A tendency of much of the smart city movement is to put the emphasis on the technology and data. Instead, we know we have to focus on the outcomes we want to enable. You had a common sense message.
Mike: Question one is: What do you want to do more effectively or differently? The only way to win people over and succeed is to have a real, actionable plan in mind.
Question two is: What information product do you need? Is it a map that shows you where to go; a widget that combines different data sets; or a prioritized list of places to inspect?
If you can’t answer those two key questions, then maybe data analytics isn’t the right solution for your problem. Did you face any reluctance from the boroughs to participate?

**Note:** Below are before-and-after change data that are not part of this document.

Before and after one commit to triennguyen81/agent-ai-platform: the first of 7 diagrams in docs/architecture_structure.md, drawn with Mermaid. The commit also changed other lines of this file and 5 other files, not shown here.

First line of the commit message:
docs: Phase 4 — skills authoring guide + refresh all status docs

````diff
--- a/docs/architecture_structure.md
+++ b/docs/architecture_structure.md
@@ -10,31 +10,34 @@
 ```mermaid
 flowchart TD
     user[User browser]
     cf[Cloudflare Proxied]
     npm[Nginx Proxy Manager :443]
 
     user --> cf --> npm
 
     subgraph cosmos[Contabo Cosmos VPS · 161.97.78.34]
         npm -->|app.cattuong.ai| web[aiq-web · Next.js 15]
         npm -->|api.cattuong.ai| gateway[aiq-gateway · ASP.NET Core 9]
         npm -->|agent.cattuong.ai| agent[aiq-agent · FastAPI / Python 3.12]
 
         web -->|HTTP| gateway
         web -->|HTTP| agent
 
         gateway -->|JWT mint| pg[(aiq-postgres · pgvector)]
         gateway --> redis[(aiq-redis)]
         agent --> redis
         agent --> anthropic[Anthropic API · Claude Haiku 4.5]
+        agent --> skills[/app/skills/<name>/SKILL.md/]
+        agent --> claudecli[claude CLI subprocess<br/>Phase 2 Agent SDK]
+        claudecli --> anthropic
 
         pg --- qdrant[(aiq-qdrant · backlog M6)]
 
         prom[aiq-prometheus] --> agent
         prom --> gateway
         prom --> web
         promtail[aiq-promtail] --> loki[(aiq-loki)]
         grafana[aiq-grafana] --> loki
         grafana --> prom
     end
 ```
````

Eddie: No. We’ve been delighted by the level of enthusiasm to participate. UK local authorities and the wider public sector are facing significant financial challenges right now, and need to find ways to do more and better with less. I think the majority now realize that some form of data-driven collaboration can play a role in that.
The key point is that we need to help them on that journey. Typically, public sector bodies are held back from collaborating because of technical barriers, data silos, organizational silos, and real and perceived legal barriers. Overcoming the latter two are the hardest. The reality is you can do a lot of things with data with a change in psyche and culture, and if you do it securely with the right permissions.
Mike: What will success look like?
Eddie: By the end of 2016, it will be that we’ve run a successful data pilot that proves that if you join multiple data sets, you can come up with an insight – and act on that insight – to improve a public service. The next step is likely to be looking at how we can expand the pilots – either to more boroughs or to cover a greater number of issues. The dream by the end of 2017 would be to work with Andrew Collinge to help deliver a permanent London Office of Data Analytics (LODA) in City Hall – though its final shape and function will depend on what we learn through this fascinating process.